A staging of The Gary Plays, the first three works in a tetrology by Murray Mednick, is one of the most engaging and ambitious local theater events of the past few seasons. Unfortunately, it-s also one of the most frustrating.
This production marks another return or reincarnation of the legendary Los Angeles theater group, the Padua Playwrights. Once located in the hills above Pomona, the Padua operation, founded by Mednick, has landed for a short time in Venice. Given the settings of The Gary Plays--and Padua-s history of environmental stagings--the new venue is quite appropriate.
The Gary Plays investigate the life of man named, not surprisingly, Gary. Gary is a struggling actor who inhabits the West Side and embarks on a personal odyssey of sorts after the death of his son.
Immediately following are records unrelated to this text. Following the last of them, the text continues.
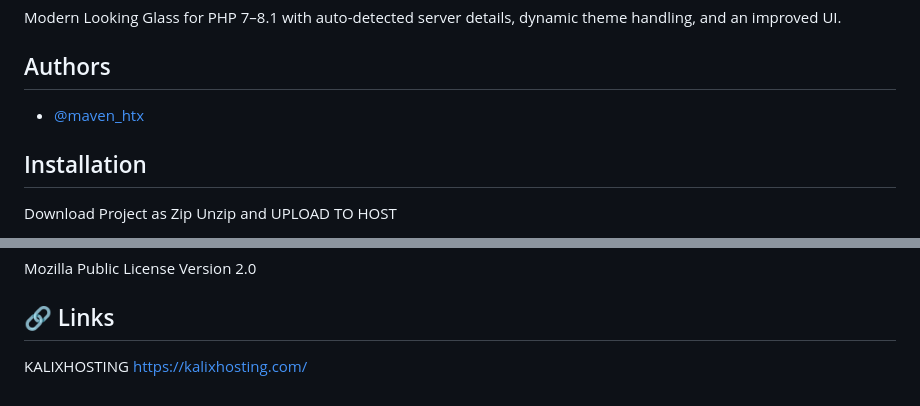
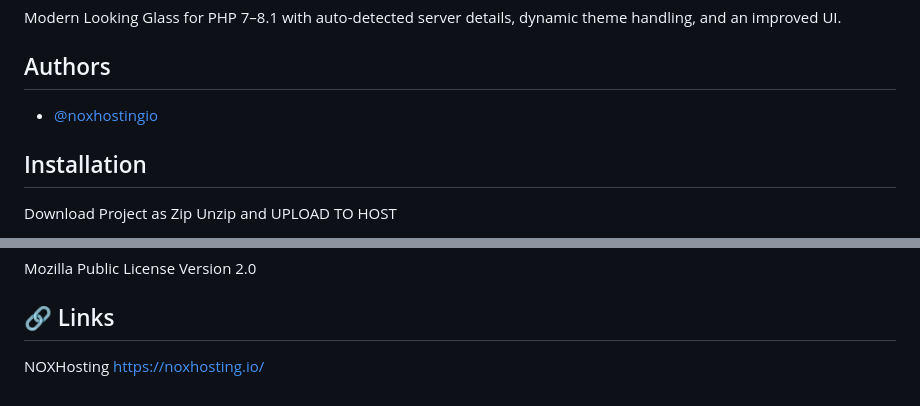
Before and after one commit to noxhosting-io/LookingGlass-V2, a Markdown page: README.md, 2 parts joined by grey strips. Drawn GitHub-style.

```diff
--- a/README.md
+++ b/README.md
@@ -8,7 +8,7 @@ Modern Looking Glass for PHP 7–8.1 with auto-detected server details, dynamic
 
 ## Authors
 
-- [@maven_htx](https://instagram.com/noxhostingio)
+- [@noxhostingio](https://instagram.com/noxhostingio)
 
 
 ## Installation
@@ -96,4 +96,4 @@ And to [@Hybula](https://github.com/hybula/lookingglass) for Bootstrap Styled
 ### License
 Mozilla Public License Version 2.0
 ## 🔗 Links
-KALIXHOSTING https://kalixhosting.com/
+NOXHosting https://noxhosting.io/
```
This simple but heroic story is spread out over three plays--which allows Mednick to use the stage as a place for long meditations on ideas such as identity, acting, artifice, reality and of course, Los Angeles itself.
The acting is of a high quality throughout, and the sparse production overseen by Mednick and Guy Zimmerman, is both efficient and evocative. The only quibble with the performances is the music, which is often sonically interesting, but rarely effective in underscoring the drama.
What-s frustrating about The Gary Plays are the texts themselves. The writing is couched in the language of Los Angeles: things are described as if in a screenplay and clich-s abound. These and other aspects of lazy L.A. lingo are used self-consciously; but unclear language on stage--even when appropriate to the setting--can be problematic.
What emerges over the four hours of The Gary Plays is a sprawling, unfocused, but extremely honest attempt to plum the soul of this city--and render it on stage. It-s not a stretch to say that Mednick-s Gary is a sort of L.A. Leopold Bloom.
Comparisons to Ulysses are always dangerous, but Mednick-s style and ambition are indeed Joycean . The Los Angeles River may be a mere trickle compared to the River Liffey, but The Gary Plays surge with a desire to find--in the seemingly mundane wanderings of one man--the very soul of a city.
Since we-re on the subject of James Joyce, it seems appropriate to mention a new musical about Joyce and his wife, Nora Barnacle, that-s currently running in San Diego.
It would be great to report that Joyce-s daring, modernist use of language has been set to equally innovative music; but sadly that-s not the case with Himself and Nora, a show by Sheila Walsh and Jonathan Brielle that will leave serious fans of Joyce--or musical theater--needing a stiff infusion of Guinness to forget what they-ve seen.
The show could be called -Disney-s Dublin- as it takes the complex narrative of Joyce and his much-maligned muse and turns it into a simplistic story of an underdog artist and his true love. Because of this, Himself and Nora adds about as much to Joycean literature as the Enchanted Tiki Room at Disneyland does to the study of ornithology.
The show is faithful to the spirit of Joyce-s life in one way, as the musical doesn-t shy away from the great writer-s passion for bawdiness and bodily functions. But rather than treat Joyce-s less polite aspects directly, the creators have chosen to simply pepper their conventional musical with a lot of vulgar jokes and choreography.
This might not have been so bad if the music reflected Joyce-s knotty poetry, but when scored to bland songs that seem ripped from an FM adult-contemporary station, the result is that watching Himself and Nora is a bit like hearing your grandparents rapping along to a 2 Live Crew or 50-Cent song. You have to commend them for trying, but it sure is uncomfortable to experience.
This is James Taylor with Theatre Talk for KCRW.